_PROBLEM DESCRIPTION:_
Leave out all images and set down the records exactly as given.

_MATERIAL FOR THE TASK:_
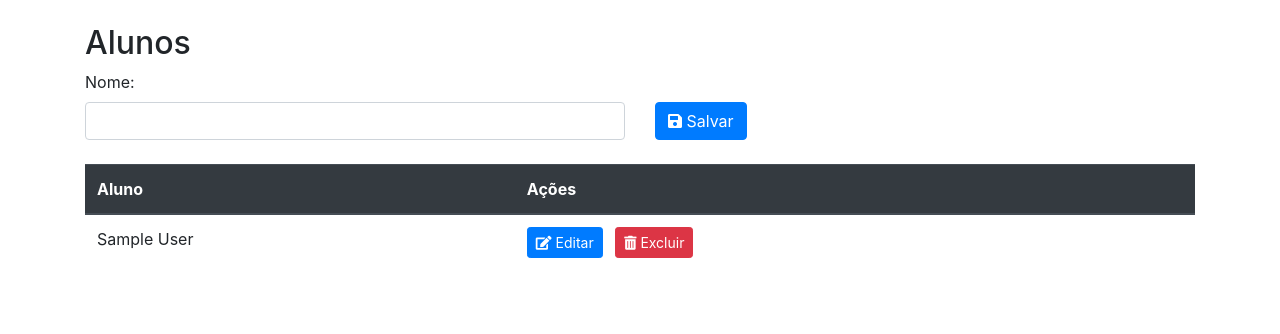
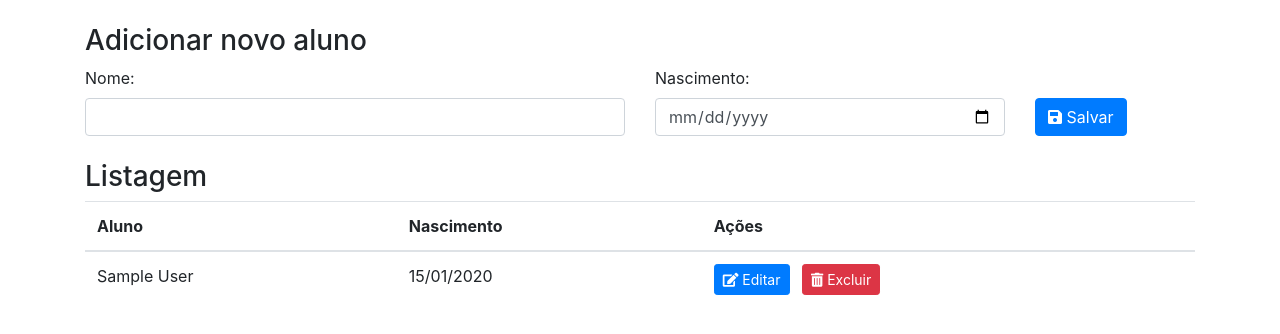
Before and after one commit to viniciusdasilvavieira/MVC_PHP_Docker_Postgres_Ci3, a CodeIgniter app: page /database/index.php/studentcontroller/index in a window 1280 px wide. Shown: the top 334 px of the page. Run offline with CodeIgniter, Linux system fonts and the light colour scheme; tables that the repository leaves empty or names only in its code hold one stand-in row (values such as "Sample post"); some libraries are stand-ins or nearby versions.

Commit message:
birthdate added, streamlined update method

```diff
--- a/application/controllers/StudentController.php
+++ b/application/controllers/StudentController.php
@@ -34,23 +34,24 @@ class StudentController extends CI_Controller {
     {
       if ($this->input->post()) {
         $this->load->library('form_validation');
-        $this->form_validation->set_rules('name', 'Nome', 'required');
+        $this->form_validation->set_rules('name', 'nome', 'required');
+        $this->form_validation->set_rules('birthdate', 'data de nascimento', 'required|date');
 
         if ($this->form_validation->run()) {
-            $data = array(
-                'name' => $this->input->post('name')
-            );
-            $this->Student->insert_student($data);
-            $this->session->set_flashdata('success', 'Aluno adicionado!');
-            redirect('alunos');
+          $data = array(
+            'name' => $this->input->post('name'),
+            'birthdate' => $this->input->post('birthdate')
+          );
+          $this->Student->insert_student($data);
+          $this->session->set_flashdata('success', 'Aluno adicionado!');
         } else {
-            $this->session->set_flashdata('error', validation_errors());
-            redirect("aluno/adicionar");
+          $this->session->set_flashdata('error', validation_errors());
         }
       } else {
-          $this->session->set_flashdata('error', 'método inválido');
-          redirect('alunos');
+        $this->session->set_flashdata('error', 'Método inválido');
       }
+
+      redirect('alunos');
     }
 
     //UPDATE
@@ -59,13 +60,15 @@ class StudentController extends CI_Controller {
       if ($this->input->post()) {
         $this->load->library('form_validation');
         $this->form_validation->set_rules('name', 'Nome', 'required');
+        $this->form_validation->set_rules('birthdate', 'data de nascimento', 'required|date');
 
         if ($this->form_validation->run()) {
           $data = array(
-            'name' => $this->input->post('name')
+            'name' => $this->input->post('name'),
+            'birthdate' => $this->input->post('birthdate')
           );
           $this->Student->update_student($id, $data);
-          $this->session->set_flashdata('success', 'Dados atualizados');
+          $this->session->set_flashdata('success', 'Dados do aluno atualizados');
         }
         else {
           $this->session->set_flashdata('error', validation_errors());
--- a/application/models/Student.php
+++ b/application/models/Student.php
@@ -2,12 +2,14 @@
 class Student extends CI_Model {
 
   //returns all students, always returns an array, empty if no students
-    public function get_students() {
+    public function get_students()
+    {
       return $this->db->get('students')->result();
     }
 
     //returns student with matching id, null if no student
-    public function get_student($id) {
+    public function get_student($id)
+    {
       $query = $this->db->get_where('students', array('id' => $id));
       if ($query->num_rows() > 0) {
           return $query->row();
@@ -17,7 +19,8 @@ class Student extends CI_Model {
     }
 
     //inserts new student into database, returns true if successful
-    public function insert_student($data) {
+    public function insert_student($data)
+    {
       $this->db->insert('students', $data);
 
       if ($this->db->affected_rows() > 0) {
@@ -28,10 +31,11 @@ class Student extends CI_Model {
     }
 
     //updates student with matching id, returns true if successful
-    public function update_student($id, $data) {
-      $name = $data['name'];
+    public function update_student($id, $data)
+    {
       $this->db->where('id', $id);
-      $this->db->update('students', array('name' => $name));
+      $this->db->update('students', $data);
+
       if ($this->db->affected_rows() > 0) {
         return true;
       } else {
@@ -39,7 +43,8 @@ class Student extends CI_Model {
       }
     }
 
-    public function delete_student($id) {
+    public function delete_student($id)
+    {
       $this->db->delete('students', array('id' => $id));
     }
 }
--- a/application/views/student/list.php
+++ b/application/views/student/list.php
@@ -1,26 +1,38 @@
-<?php $this->load->view('layouts/header', array('title' => 'Listagem de estudantes')); ?>
+<?php $this->load->view('layouts/header', array('title' => 'Alunos')); ?>
 
-<h2>Alunos</h2>
+<h3>Adicionar novo aluno</h3>
 
 <form action="<?php echo site_url('aluno/salvar'); ?>" method="post">
   <div class="row mb-4">
+
     <div class="col-6">
       <div class="form-group mb-0">
         <label for="name">Nome:</label>
         <input type="text" class="form-control" id="name" name="name" value="">
       </div>
     </div>
-    <div class="col-6 align-self-end">
+
+    <div class="col-4">
+      <div class="form-group mb-0">
+        <label for="birthdate">Nascimento:</label>
+        <input type="date" class="form-control" id="birthdate" name="birthdate" value="">
+      </div>
+    </div>
+
+    <div class="col-2 align-self-end">
       <button type="submit" class="btn btn-primary"><i class="fas fa-save"></i> Salvar</button>
     </div>
+
   </div>
 </form>
 
+<h3>Listagem </h3>
 
 <table class="table">
-  <thead class="thead-dark">
+  <thead>
     <tr>
       <th>Aluno</th>
+      <th>Nascimento</th>
       <th>Ações</th>
     </tr>
   </thead>
@@ -28,6 +40,7 @@
     <?php foreach ($students as $student): ?>
       <tr>
         <td><?php echo $student->name; ?></td>
+        <td><?php echo date('d/m/Y', strtotime($student->birthdate)); ?></td>
         <td>
           <a href="<?php echo site_url('aluno/editar/' . $student->id); ?>" class="btn btn-primary btn-sm mr-2"><i class="fas fa-edit"></i> Editar</a>
           <button class="btn btn-danger btn-sm" onclick="confirmDelete(<?php echo $student->id; ?>)"><i class="fas fa-trash-alt"></i> Excluir</button>
```
Also changed, not shown: application/views/student/edit.php (+22 -5 lines), application/migrations/001_Create_students_table.php.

_EXERCISE OUTPUT:_
Before and after one commit to viniciusdasilvavieira/MVC_PHP_Docker_Postgres_Ci3, a CodeIgniter app: page /database/index.php/studentcontroller/index in a window 1280 px wide. Shown: the top 334 px of the page. Run offline with CodeIgniter, Linux system fonts and the light colour scheme; tables that the repository leaves empty or names only in its code hold one stand-in row (values such as "Sample post"); some libraries are stand-ins or nearby versions.

Commit message:
birthdate added, streamlined update method

```diff
--- a/application/controllers/StudentController.php
+++ b/application/controllers/StudentController.php
@@ -34,23 +34,24 @@ class StudentController extends CI_Controller {
     {
       if ($this->input->post()) {
         $this->load->library('form_validation');
-        $this->form_validation->set_rules('name', 'Nome', 'required');
+        $this->form_validation->set_rules('name', 'nome', 'required');
+        $this->form_validation->set_rules('birthdate', 'data de nascimento', 'required|date');
 
         if ($this->form_validation->run()) {
-            $data = array(
-                'name' => $this->input->post('name')
-            );
-            $this->Student->insert_student($data);
-            $this->session->set_flashdata('success', 'Aluno adicionado!');
-            redirect('alunos');
+          $data = array(
+            'name' => $this->input->post('name'),
+            'birthdate' => $this->input->post('birthdate')
+          );
+          $this->Student->insert_student($data);
+          $this->session->set_flashdata('success', 'Aluno adicionado!');
         } else {
-            $this->session->set_flashdata('error', validation_errors());
-            redirect("aluno/adicionar");
+          $this->session->set_flashdata('error', validation_errors());
         }
       } else {
-          $this->session->set_flashdata('error', 'método inválido');
-          redirect('alunos');
+        $this->session->set_flashdata('error', 'Método inválido');
       }
+
+      redirect('alunos');
     }
 
     //UPDATE
@@ -59,13 +60,15 @@ class StudentController extends CI_Controller {
       if ($this->input->post()) {
         $this->load->library('form_validation');
         $this->form_validation->set_rules('name', 'Nome', 'required');
+        $this->form_validation->set_rules('birthdate', 'data de nascimento', 'required|date');
 
         if ($this->form_validation->run()) {
           $data = array(
-            'name' => $this->input->post('name')
+            'name' => $this->input->post('name'),
+            'birthdate' => $this->input->post('birthdate')
           );
           $this->Student->update_student($id, $data);
-          $this->session->set_flashdata('success', 'Dados atualizados');
+          $this->session->set_flashdata('success', 'Dados do aluno atualizados');
         }
         else {
           $this->session->set_flashdata('error', validation_errors());
--- a/application/models/Student.php
+++ b/application/models/Student.php
@@ -2,12 +2,14 @@
 class Student extends CI_Model {
 
   //returns all students, always returns an array, empty if no students
-    public function get_students() {
+    public function get_students()
+    {
       return $this->db->get('students')->result();
     }
 
     //returns student with matching id, null if no student
-    public function get_student($id) {
+    public function get_student($id)
+    {
       $query = $this->db->get_where('students', array('id' => $id));
       if ($query->num_rows() > 0) {
           return $query->row();
@@ -17,7 +19,8 @@ class Student extends CI_Model {
     }
 
     //inserts new student into database, returns true if successful
-    public function insert_student($data) {
+    public function insert_student($data)
+    {
       $this->db->insert('students', $data);
 
       if ($this->db->affected_rows() > 0) {
@@ -28,10 +31,11 @@ class Student extends CI_Model {
     }
 
     //updates student with matching id, returns true if successful
-    public function update_student($id, $data) {
-      $name = $data['name'];
+    public function update_student($id, $data)
+    {
       $this->db->where('id', $id);
-      $this->db->update('students', array('name' => $name));
+      $this->db->update('students', $data);
+
       if ($this->db->affected_rows() > 0) {
         return true;
       } else {
@@ -39,7 +43,8 @@ class Student extends CI_Model {
       }
     }
 
-    public function delete_student($id) {
+    public function delete_student($id)
+    {
       $this->db->delete('students', array('id' => $id));
     }
 }
--- a/application/views/student/list.php
+++ b/application/views/student/list.php
@@ -1,26 +1,38 @@
-<?php $this->load->view('layouts/header', array('title' => 'Listagem de estudantes')); ?>
+<?php $this->load->view('layouts/header', array('title' => 'Alunos')); ?>
 
-<h2>Alunos</h2>
+<h3>Adicionar novo aluno</h3>
 
 <form action="<?php echo site_url('aluno/salvar'); ?>" method="post">
   <div class="row mb-4">
+
     <div class="col-6">
       <div class="form-group mb-0">
         <label for="name">Nome:</label>
         <input type="text" class="form-control" id="name" name="name" value="">
       </div>
     </div>
-    <div class="col-6 align-self-end">
+
+    <div class="col-4">
+      <div class="form-group mb-0">
+        <label for="birthdate">Nascimento:</label>
+        <input type="date" class="form-control" id="birthdate" name="birthdate" value="">
+      </div>
+    </div>
+
+    <div class="col-2 align-self-end">
       <button type="submit" class="btn btn-primary"><i class="fas fa-save"></i> Salvar</button>
     </div>
+
   </div>
 </form>
 
+<h3>Listagem </h3>
 
 <table class="table">
-  <thead class="thead-dark">
+  <thead>
     <tr>
       <th>Aluno</th>
+      <th>Nascimento</th>
       <th>Ações</th>
     </tr>
   </thead>
@@ -28,6 +40,7 @@
     <?php foreach ($students as $student): ?>
       <tr>
         <td><?php echo $student->name; ?></td>
+        <td><?php echo date('d/m/Y', strtotime($student->birthdate)); ?></td>
         <td>
           <a href="<?php echo site_url('aluno/editar/' . $student->id); ?>" class="btn btn-primary btn-sm mr-2"><i class="fas fa-edit"></i> Editar</a>
           <button class="btn btn-danger btn-sm" onclick="confirmDelete(<?php echo $student->id; ?>)"><i class="fas fa-trash-alt"></i> Excluir</button>
```
Also changed, not shown: application/views/student/edit.php (+22 -5 lines), application/migrations/001_Create_students_table.php.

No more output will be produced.